It is now well-known that property tax has been reintroduced into the tax landscape in Trinidad and Tobago and is payable by owners of real property. The governing legislation are the Property Tax Act, Chap. 76:04, the Valuations of Land Act, Chap. 58:03 (“the VLA”), and the Finance Act, 2023, Act No. 15 of 2023. Currently, the Property Tax (Amendment) Bill, 2024 is before Parliament and seeks to amend the Property Tax Act, by, inter alia, reducing the rate of tax payable by owners of residential property.

Most owners of residential property would have already complied with the requirement under Section 29 of the VLA to submit a return to the Commissioner of Valuations and most would have received a PIN and Notice of Valuation under the VLA. 

The Notice of Valuation contains the annual rental value of the property which is used in calculating property tax attributable to the property in question. The Notice of Assessment sets out the amount of tax that is actually payable based on the annual rental value of the property. 

The Board of Inland Revenue (BIR) has begun issuing to property owners (who have not lodged an objection to the Notice of Valuation) a Notice of Assessment stating the annual property tax payable in respect of their property. This tax is to be paid by September 30, 2024 of the current year.  Some property owners who have received a Notice of Assessment have already paid property tax for this year. The Minister of Finance has confirmed that, as at March 13, 2024, 801 payments of property tax have been made to the BIR.

However,in instances where the Notice of Valuation and/or the Notice of Assessment have not yet been issued by the BIR, vendors and purchasers may be in limbo as to how to treat with the payment of property tax when conducting land transactions.

Persons who are in the process of selling residential property may be required, at a minimum, to provide purchasers with the PIN and Notice of Valuation issued by the Valuations Division. Vendors who are not yet in possession of the above information should take steps to acquire these documents from the relevant Valuation Division office. More often than not, these items are included as deliverables by vendors in the agreement for sale for real property.

With respect to unpaid property tax, a purchaser may require an indemnity from his/her vendor in respect of that portion of property tax for which the vendor is responsible at the time of completion. This may be done in the agreement for sale or by way of a separate agreement.   

Alternatively, purchasers may instruct their attorneys-at-law or stakeholders to retain an agreed sum from the deposit or balance of the purchase price on account of property tax payable by the vendor.

Vendors may also be asked to pay a prorated sum or an advance towards property tax, pending issuance of the Notice of Assessment. Of course, any such sum would need to be agreed by the parties at the time of entering into the agreement for sale or prior to completion.

Ultimately, there is no fixed approach when it comes to the issue of unpaid property tax. The course adopted would need to be agreed by the parties to the transaction and stipulated in the agreement for sale or other ancillary document.

Steps to be taken by purchasers following completion of real property transactions

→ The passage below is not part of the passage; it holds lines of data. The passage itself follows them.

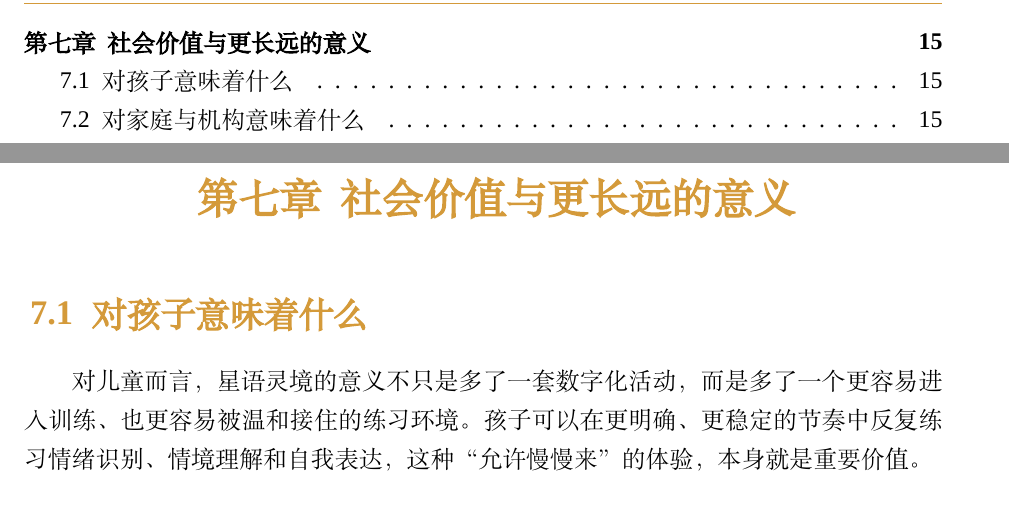
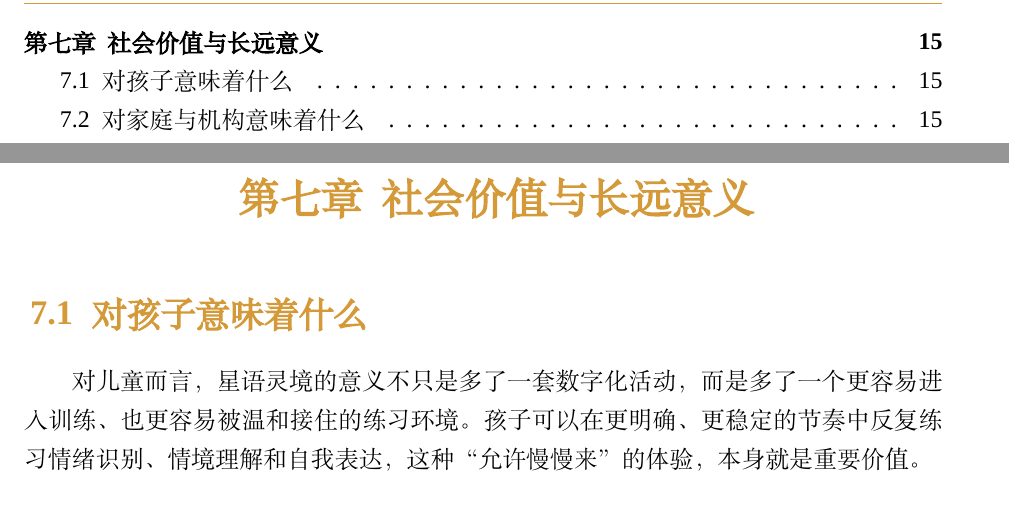
Before and after one commit to er-huo/ASD-system, a LaTeX book (latex/elegantbook-qinglan.tex, which reads latex/showcase-body.tex): two parts of pages 4 and 19 of 21, joined at a grey line, cut so that both start at the same text. Compiled offline with XeLaTeX; a missing font is replaced by an installed copy or a similar font.

Commit message:
modify 更长远的意义

```diff
--- a/latex/showcase-body.tex
+++ b/latex/showcase-body.tex
@@ -167,7 +167,7 @@
 
 对应的应对方式，应当始终坚持低承诺、强迭代、重边界。产品上围绕低刺激与可调整原则继续打磨，试点上从小规模场景逐步推进，数据上坚持最小化采集、明确授权和有限解释。对于这样一个项目而言，长期信任并不是附加条件，而是商业落地本身的一部分。
 
-\chapter{社会价值与更长远的意义}
+\chapter{社会价值与长远意义}
 
 \section{对孩子意味着什么}
 对儿童而言，星语灵境的意义不只是多了一套数字化活动，而是多了一个更容易进入训练、也更容易被温和接住的练习环境。孩子可以在更明确、更稳定的节奏中反复练习情绪识别、情境理解和自我表达，这种“允许慢慢来”的体验，本身就是重要价值。
```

Purchasers (and vendors) of real property are required to submit a return of change of ownership with the Commissioner of Valuations within one month of completion of the transaction (pursuant to Section 28 of the VLA).

In order to do so, purchasers will need to attend at the relevant office of the Division of Valuations with the following supporting documents:

  1. certified copy and an ordinary photocopy of the title deed/instrument;
  2. two forms of valid picture identification (i.e., national identification card, passport or driver’s permit) as well as a photocopy of each;
  3. PIN number for the property, if available; and
  4. copy or original of the 2009 Land and Building Taxes receipt or current property tax receipt for the property, if available.

The Valuation Division will guide purchasers as to the necessary forms which are to be submitted in order to effect the change of ownership.

Purchasers should ensure that this step is completed so that the Valuation Roll kept by the Commissioner of Valuations may be updated to reflect the change of ownership. Note that it is an offence for owners of property to refuse to file returns as prescribed by the VLA. Property owners should therefore comply with this section to avoid being in breach of the law.